What are the Three Reasons You Need to Speak?
“Think like a wise man but communicate in the language of the people.”
William Butler Yeats
Whether you speak for a living or as part of your job, understanding the fundamental reason for speaking can be very powerful. So powerful in fact, that it cannot only compel change, it can propel it.
Over the last six years I have had the privilege of coaching courageous survivors of sexual violence in the art of speaking in the Survivors Speak program of Jane Doe No More. Recently, I was recognized by this incredible organization for the contributions I have made to this program. But, as I sat in the audience listening to the words of appreciation from some of “my” speakers, I realized how small my contribution was compared to the impact this chorus of voices has had through the speeches they give and the character they exhibit.
Each of these people resonate incredibly with their audiences because they exemplify the fundamentals behind The Reasons You Need to Speak.
Why Do We Speak?
Speaking is as much an act of compulsion as its counterpart Silence. Both are an irresistible urge to behave in a certain way.

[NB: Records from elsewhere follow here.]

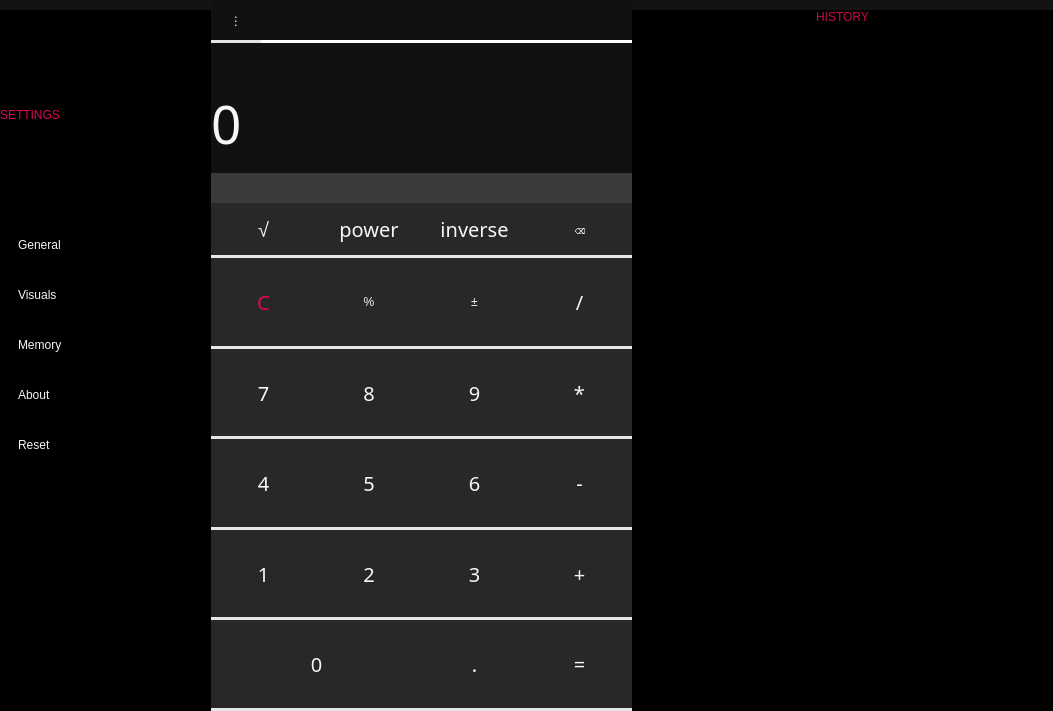
Qt form mainwindow.ui (inFocus7/Calcpp) before a commit.
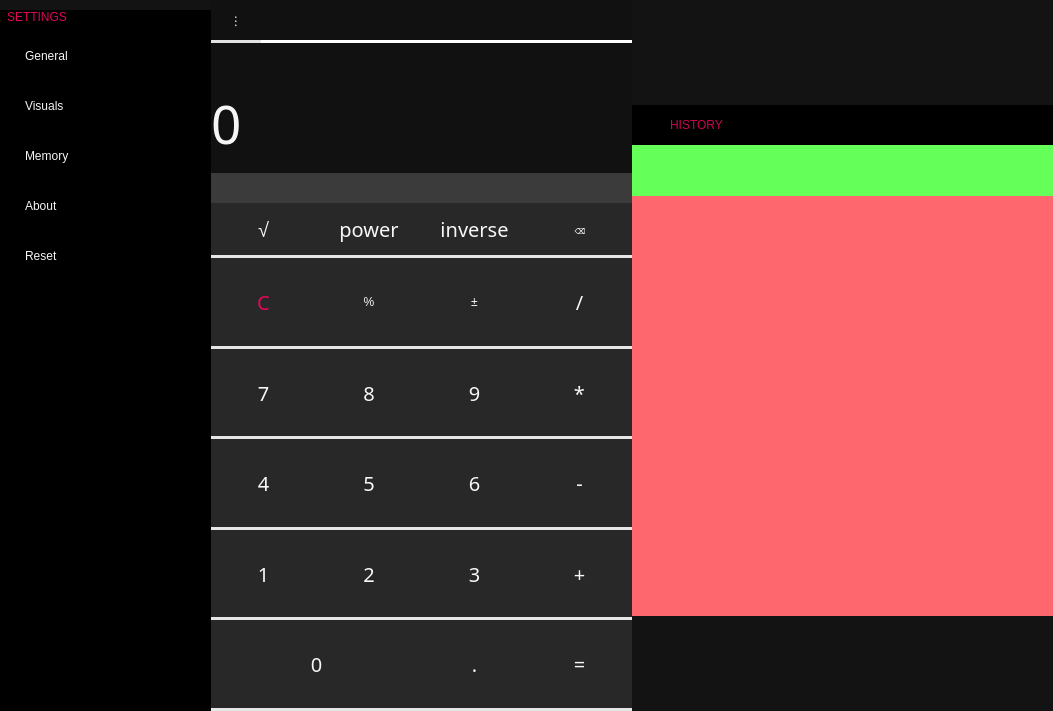
The same form after that commit. The open tabs and pages were chosen to show the change. Icons and pictures are not drawn.

Commit message: fixing history scaling & scrollbar issues

What changed in the file:
```diff
--- a/mainwindow.ui
+++ b/mainwindow.ui
@@ -5,6 +5,9 @@
   <property name="windowModality">
    <enum>Qt::ApplicationModal</enum>
   </property>
+  <property name="enabled">
+   <bool>true</bool>
+  </property>
   <property name="geometry">
    <rect>
     <x>0</x>
@@ -13,6 +16,12 @@
     <height>711</height>
    </rect>
   </property>
+  <property name="sizePolicy">
+   <sizepolicy hsizetype="Preferred" vsizetype="Preferred">
+    <horstretch>0</horstretch>
+    <verstretch>0</verstretch>
+   </sizepolicy>
+  </property>
   <property name="minimumSize">
    <size>
     <width>421</width>
@@ -2483,7 +2492,7 @@
        <bool>true</bool>
       </property>
       <property name="sizePolicy">
-       <sizepolicy hsizetype="Fixed" vsizetype="Preferred">
+       <sizepolicy hsizetype="Minimum" vsizetype="Preferred">
         <horstretch>0</horstretch>
         <verstretch>0</verstretch>
        </sizepolicy>
@@ -2511,10 +2520,10 @@
        </property>
        <layout class="QVBoxLayout" name="verticalLayout">
         <property name="spacing">
-         <number>0</number>
+         <number>7</number>
         </property>
         <property name="leftMargin">
-         <number>0</number>
+         <number>7</number>
         </property>
         <property name="topMargin">
          <number>0</number>
@@ -2528,7 +2537,7 @@
         <item>
          <widget class="QLabel" name="settingsText">
           <property name="sizePolicy">
-           <sizepolicy hsizetype="Fixed" vsizetype="Fixed">
+           <sizepolicy hsizetype="Preferred" vsizetype="Fixed">
             <horstretch>0</horstretch>
             <verstretch>0</verstretch>
            </sizepolicy>
@@ -2552,7 +2561,7 @@
           <item>
            <widget class="QPushButton" name="generalSettings">
             <property name="sizePolicy">
-             <sizepolicy hsizetype="Fixed" vsizetype="Fixed">
+             <sizepolicy hsizetype="Preferred" vsizetype="Fixed">
               <horstretch>0</horstretch>
               <verstretch>0</verstretch>
              </sizepolicy>
@@ -2602,7 +2611,7 @@
           <item>
            <widget class="QPushButton" name="visualSettings">
             <property name="sizePolicy">
-             <sizepolicy hsizetype="Fixed" vsizetype="Fixed">
+             <sizepolicy hsizetype="Preferred" vsizetype="Fixed">
               <horstretch>0</horstretch>
               <verstretch>0</verstretch>
              </sizepolicy>
@@ -2655,7 +2664,7 @@
           <item>
            <widget class="QPushButton" name="memorySettings">
             <property name="sizePolicy">
-             <sizepolicy hsizetype="Fixed" vsizetype="Fixed">
+             <sizepolicy hsizetype="Preferred" vsizetype="Fixed">
               <horstretch>0</horstretch>
               <verstretch>0</verstretch>
              </sizepolicy>
@@ -2705,7 +2714,7 @@
           <item>
            <widget class="QPushButton" name="aboutSettings">
             <property name="sizePolicy">
-             <sizepolicy hsizetype="Fixed" vsizetype="Fixed">
+             <sizepolicy hsizetype="Preferred" vsizetype="Fixed">
               <horstretch>0</horstretch>
               <verstretch>0</verstretch>
              </sizepolicy>
@@ -2755,7 +2764,7 @@
           <item>
            <widget class="QPushButton" name="resetSettings">
             <property name="sizePolicy">
-             <sizepolicy hsizetype="Fixed" vsizetype="Fixed">
+             <sizepolicy hsizetype="Preferred" vsizetype="Fixed">
               <horstretch>0</horstretch>
               <verstretch>0</verstretch>
              </sizepolicy>
@@ -2802,6 +2811,28 @@
             </property>
            </widget>
           </item>
+          <item>
+           <widget class="QLabel" name="GAP1">
+            <property name="enabled">
+             <bool>false</bool>
+            </property>
+            <property name="minimumSize">
+             <size>
+              <width>0</width>
+              <height>0</height>
+             </size>
+            </property>
+            <property name="styleSheet">
+             <string notr="true">background-color: rgba(255, 255, 255, 0);</string>
+            </property>
+            <property name="text">
+             <string/>
+            </property>
+            <property name="scaledContents">
+             <bool>false</bool>
+            </property>
+           </widget>
+          </item>
          </layout>
         </item>
         <item>
@@ -2810,12 +2841,12 @@
            <number>0</number>
           </property>
           <property name="sizeConstraint">
-           <enum>QLayout::SetDefaultConstraint</enum>
+           <enum>QLayout::SetFixedSize</enum>
           </property>
           <item>
            <widget class="QPushButton" name="s_linkedin">
             <property name="sizePolicy">
-             <sizepolicy hsizetype="Fixed" vsizetype="Fixed">
+             <sizepolicy hsizetype="Preferred" vsizetype="Fixed">
               <horstretch>0</horstretch>
               <verstretch>0</verstretch>
              </sizepolicy>
@@ -2828,7 +2859,7 @@
             </property>
             <property name="maximumSize">
              <size>
-              <width>70</width>
+              <width>16777215</width>
               <height>44</height>
              </size>
             </property>
@@ -2853,7 +2884,7 @@
           <item>
            <widget class="QPushButton" name="s_github">
             <property name="sizePolicy">
-             <sizepolicy hsizetype="Fixed" vsizetype="Fixed">
+             <sizepolicy hsizetype="Preferred" vsizetype="Fixed">
               <horstretch>0</horstretch>
               <verstretch>0</verstretch>
              </sizepolicy>
@@ -2866,7 +2897,7 @@
             </property>
             <property name="maximumSize">
              <size>
-              <width>70</width>
+              <width>16777215</width>
               <height>44</height>
              </size>
             </property>
@@ -2894,7 +2925,7 @@
           <item>
            <widget class="QPushButton" name="s_twitter">
             <property name="sizePolicy">
-             <sizepolicy hsizetype="Fixed" vsizetype="Fixed">
+             <sizepolicy hsizetype="Preferred" vsizetype="Fixed">
               <horstretch>0</horstretch>
               <verstretch>0</verstretch>
              </sizepolicy>
@@ -2907,7 +2938,7 @@
             </property>
             <property name="maximumSize">
              <size>
-              <width>70</width>
+              <width>16777215</width>
               <height>44</height>
              </size>
             </property>
@@ -3282,51 +3313,20 @@
 border: none;
 }</string>
       </property>
-      <layout class="QVBoxLayout" name="historyLayout_2">
-       <property name="spacing">
-        <number>0</number>
-       </property>
-       <property name="sizeConstraint">
-        <enum>QLayout::SetMinAndMaxSize</enum>
-       </property>
-       <property name="leftMargin">
-        <number>0</number>
-       </property>
-       <property name="topMargin">
-        <number>0</number>
-       </property>
-       <property name="rightMargin">
-        <number>0</number>
-       </property>
-       <property name="bottomMargin">
-        <number>0</number>
-       </property>
-       <item>
-        <widget class="QLabel" name="t_history">
-         <property name="sizePolicy">
-          <sizepolicy hsizetype="Minimum" vsizetype="Maximum">
-           <horstretch>0</horstretch>
-           <verstretch>0</verstretch>
-          </sizepolicy>
-         </property>
-         <property name="styleSheet">
-          <string notr="true">color: rgba(231, 4, 91, 225);</string>
-         </property>
-         <property name="text">
-          <string>HISTORY</string>
-         </property>
-         <property name="alignment">
-          <set>Qt::AlignCenter</set>
-         </property>
-        </widget>
-       </item>
-       <item>
         <widget class="QScrollArea" name="historyArea">
          <property name="enabled">
           <bool>true</bool>
          </property>
+       <property name="geometry">
+        <rect>
+         <x>0</x>
+         <y>40</y>
+         <width>421</width>
+         <height>471</height>
+        </rect>
+       </property>
          <property name="sizePolicy">
-          <sizepolicy hsizetype="Fixed" vsizetype="Preferred">
+        <sizepolicy hsizetype="Preferred" vsizetype="Preferred">
            <horstretch>0</horstretch>
            <verstretch>0</verstretch>
           </sizepolicy>
@@ -3339,8 +3339,8 @@
          </property>
          <property name="maximumSize">
           <size>
-           <width>566666</width>
-           <height>566666</height>
+         <width>16777215</width>
+         <height>16777215</height>
           </size>
          </property>
          <property name="sizeIncrement">
@@ -3354,6 +3354,7 @@
          </property>
          <property name="styleSheet">
           <string notr="true">font: 75 13pt &quot;Century Gothic&quot;;
+background-color: rgb(255, 103, 111);
 </string>
          </property>
          <property name="frameShape">
@@ -3386,14 +3387,14 @@
           </property>
           <property name="geometry">
            <rect>
-            <x>8</x>
+          <x>0</x>
             <y>0</y>
-            <width>404</width>
-            <height>471</height>
+          <width>421</width>
+          <height>51</height>
            </rect>
           </property>
           <property name="sizePolicy">
-           <sizepolicy hsizetype="Preferred" vsizetype="Preferred">
+         <sizepolicy hsizetype="Minimum" vsizetype="Fixed">
             <horstretch>0</horstretch>
             <verstretch>0</verstretch>
            </sizepolicy>
@@ -3401,15 +3402,18 @@
           <property name="minimumSize">
            <size>
             <width>404</width>
-            <height>0</height>
+          <height>51</height>
            </size>
           </property>
           <property name="maximumSize">
            <size>
-            <width>404</width>
+          <width>16777215</width>
             <height>16777215</height>
            </size>
           </property>
+        <property name="styleSheet">
+         <string notr="true">background-color: rgb(101, 255, 90);</string>
+        </property>
           <layout class="QVBoxLayout" name="historyLayout">
            <property name="spacing">
             <number>0</number>
@@ -3429,8 +3433,31 @@
           </layout>
          </widget>
         </widget>
-       </item>
-      </layout>
+      <widget class="QLabel" name="t_history">
+       <property name="geometry">
+        <rect>
+         <x>0</x>
+         <y>0</y>
+         <width>129</width>
+         <height>40</height>
+        </rect>
+       </property>
+       <property name="sizePolicy">
+        <sizepolicy hsizetype="Preferred" vsizetype="Fixed">
+         <horstretch>0</horstretch>
+         <verstretch>0</verstretch>
+        </sizepolicy>
+       </property>
+       <property name="styleSheet">
+        <string notr="true">color: rgba(231, 4, 91, 225);</string>
+       </property>
+       <property name="text">
+        <string>HISTORY</string>
+       </property>
+       <property name="alignment">
+        <set>Qt::AlignCenter</set>
+       </property>
+      </widget>
      </widget>
     </item>
    </layout>
```
Left out of the diff: 173 changed lines with no effect on the pictures. Lines whose indentation alone changed are shown as unchanged. The commit also changes 2 other files.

When I coach clients in both speaking and success strategies, I always help them draw distinctions between a Want and a Need. A Want is something you’d like to have. A Need is something you cannot do without.
Speaking, I believe, is an absolute Need. I can’t imagine a day going by without saying something.
In speaking, the object is to draw a distinction between meaningful content and idyll chatter. Speaking is organized thought audibly expressed. Talking or conversation, is a give and take. It is loosely organized around being socially adept at reading cues and allowing for the give and take that makes talking with others so rewarding.
The time allotted a speaker is the significant differentiator between speaking and a conversation. The art of speaking is the ability to make it appear to be a conversation while you do all of the talking. I put it this way to my clients, “A speech is a conversation you have with an audience except it is your turn to do all of the talking.”
Lots of people today, particularly as a result of social media, have more opportunities to say something to a broader audience than in the history of humanity. The consequence of this is a lot of stuff is being said, by a lot of people, all of the time. Some of it is very good and equally, some of it not so good. The critical nature of this current trend is to draw a distinction between two categories of speaker; “those who speak because they can” and “those who speak because they should.”
Those Who Speak Because They Can
In the “those who speak because they can” category I place a lot of executives, politicians, educators, authority figures, and internet hyper-marketers. Once in a while you might hear a speaker who really “nails it.” Unfortunately, the majority don’t. They meander, stumble, and bombard you with an onslaught of “ums” and “ahs”. Worst of all, they struggle to get to their point and often leave you scratching your head asking, “What was that all about?” Sometimes I wonder if they even care about their audiences.
I wish I had the time to work with every one of them. My insights could go a long way toward helping them lead and inspire the audiences they address.
Those Who Speak Because They Should
In the “those who speak because they should” category I place deep thinkers, subject experts, innovators, dreamers, activists, motivators and transformers. Once again, to my chagrin, you might hear a speaker who really “nails it.” Unfortunately, the majority don’t. They also tend to meander, stumble, and bombard you with an onslaught of “ums” and “ahs”. Any of these speakers who struggle to get to their point, leaving you scratching your head asking, “What was that all about?” have done a disservice to you, their central cause, and the collective conversation that relies so heavily on their content. And again, I wonder if they even care about their audiences.
If I could interest them in a session or two, I know I could increase their effectiveness.
The Three Reasons You Need to Speak
When I reflect on the speakers I have trained in the Survivors Speak program, they all represent the best of the “those who speak because they should” category. They do this because they have lived the silence of an unspeakable act and survived to regain the power that is rightfully theirs through the act of speaking.
Each of these awesome people have learned to craft a speech encompassing their story while inspiring their audiences, through their courage and dignity, to speak up and add their voices to the #Voice2Change.
Each of these speakers have met The Three Reason You Need Speak.
- I speak because I believe have something to say.
- I speak because I believe I have something to say that needs to be heard.
- I speak because I believe that I have something to say that needs to heard by someone other than me.
Your Speaking Challenge
The next time you get to speak either for a living, as part of your job, as a civic authority or as a volunteer please keep these three reasons in mind. Think about the opportunity you’re getting to share your thoughts, passion, and vision with a group of people.
If you really have something to say, know what it is. Take the time to organize it and make it palatable to your audience.
If you believe what you have to say needs to be heard, take the time to practice it. Put your best voice forward. Make the lasting impression you desire. Leave your listeners with a message to remember.
I you believe the thing you have to say needs to be heard by others, get to know who they are. What are their needs. How will your speech satisfy their “What’s In It For Me?” desire.
Above all, don’t speak because you can.
Whenever you speak, let it be because you should. Your audience will appreciate it and you will experience the reciprocal benefit that comes from making that bountiful connection speaking affords.
Please feel free to share this post with a friend or colleague. As always, your comments and suggestions are delightfully welcome in the comments section below.
To Your Speaking Success.
The Speech Wiz